Environmental tobacco smoke is generated from the sidestream (the burning end) of a cigarette, pipe or cigar and from the exhaled mainstream (the smoke puffed out by smokers) of cigarettes, pipes, and cigars.
Environmental tobacco smoke was classified as a "known human carcinogen" by the US government in 2000, based on the causal relationship observed between passive exposure to tobacco smoke and human lung cancer and based also on studies that have conclusively shown an increased risk of lung cancer in nonsmoking women living with smoking husbands or working with smoking co-workers.
Environmental tobacco smoke is abbreviated ETS. Inhaling environmental tobacco smoke is called involuntary or passive smoking.
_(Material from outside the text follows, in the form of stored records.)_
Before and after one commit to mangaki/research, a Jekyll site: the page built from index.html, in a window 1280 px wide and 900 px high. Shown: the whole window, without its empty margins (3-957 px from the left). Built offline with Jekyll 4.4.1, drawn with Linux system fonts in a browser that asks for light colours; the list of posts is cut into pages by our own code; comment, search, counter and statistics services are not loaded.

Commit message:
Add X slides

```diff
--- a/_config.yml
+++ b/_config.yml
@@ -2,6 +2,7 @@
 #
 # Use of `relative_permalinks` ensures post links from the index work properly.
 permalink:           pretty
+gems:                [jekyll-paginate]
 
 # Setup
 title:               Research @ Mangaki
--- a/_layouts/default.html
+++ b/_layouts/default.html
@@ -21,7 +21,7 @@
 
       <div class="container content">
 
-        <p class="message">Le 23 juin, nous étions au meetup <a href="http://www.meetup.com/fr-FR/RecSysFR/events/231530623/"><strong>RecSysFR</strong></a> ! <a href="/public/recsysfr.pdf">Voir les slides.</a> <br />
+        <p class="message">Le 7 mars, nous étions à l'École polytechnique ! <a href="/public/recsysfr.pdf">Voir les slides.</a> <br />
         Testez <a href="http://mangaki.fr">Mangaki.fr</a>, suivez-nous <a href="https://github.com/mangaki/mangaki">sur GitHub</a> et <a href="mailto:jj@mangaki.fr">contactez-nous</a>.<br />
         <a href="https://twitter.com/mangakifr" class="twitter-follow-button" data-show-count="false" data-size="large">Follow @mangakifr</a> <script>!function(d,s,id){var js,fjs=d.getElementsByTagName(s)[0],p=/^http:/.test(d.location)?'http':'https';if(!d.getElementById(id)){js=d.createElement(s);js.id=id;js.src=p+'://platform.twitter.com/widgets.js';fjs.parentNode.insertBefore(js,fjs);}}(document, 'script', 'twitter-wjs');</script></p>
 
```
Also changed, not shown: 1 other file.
To be more concrete, if someone in your house or restaurant or office or anywhere around you smokes, you are smoking, too. You, too, can get lung cancer and the other diseases now known to be associated with smoking. And you, too, are running the same increased risks to become sick and also, incidentally, to die.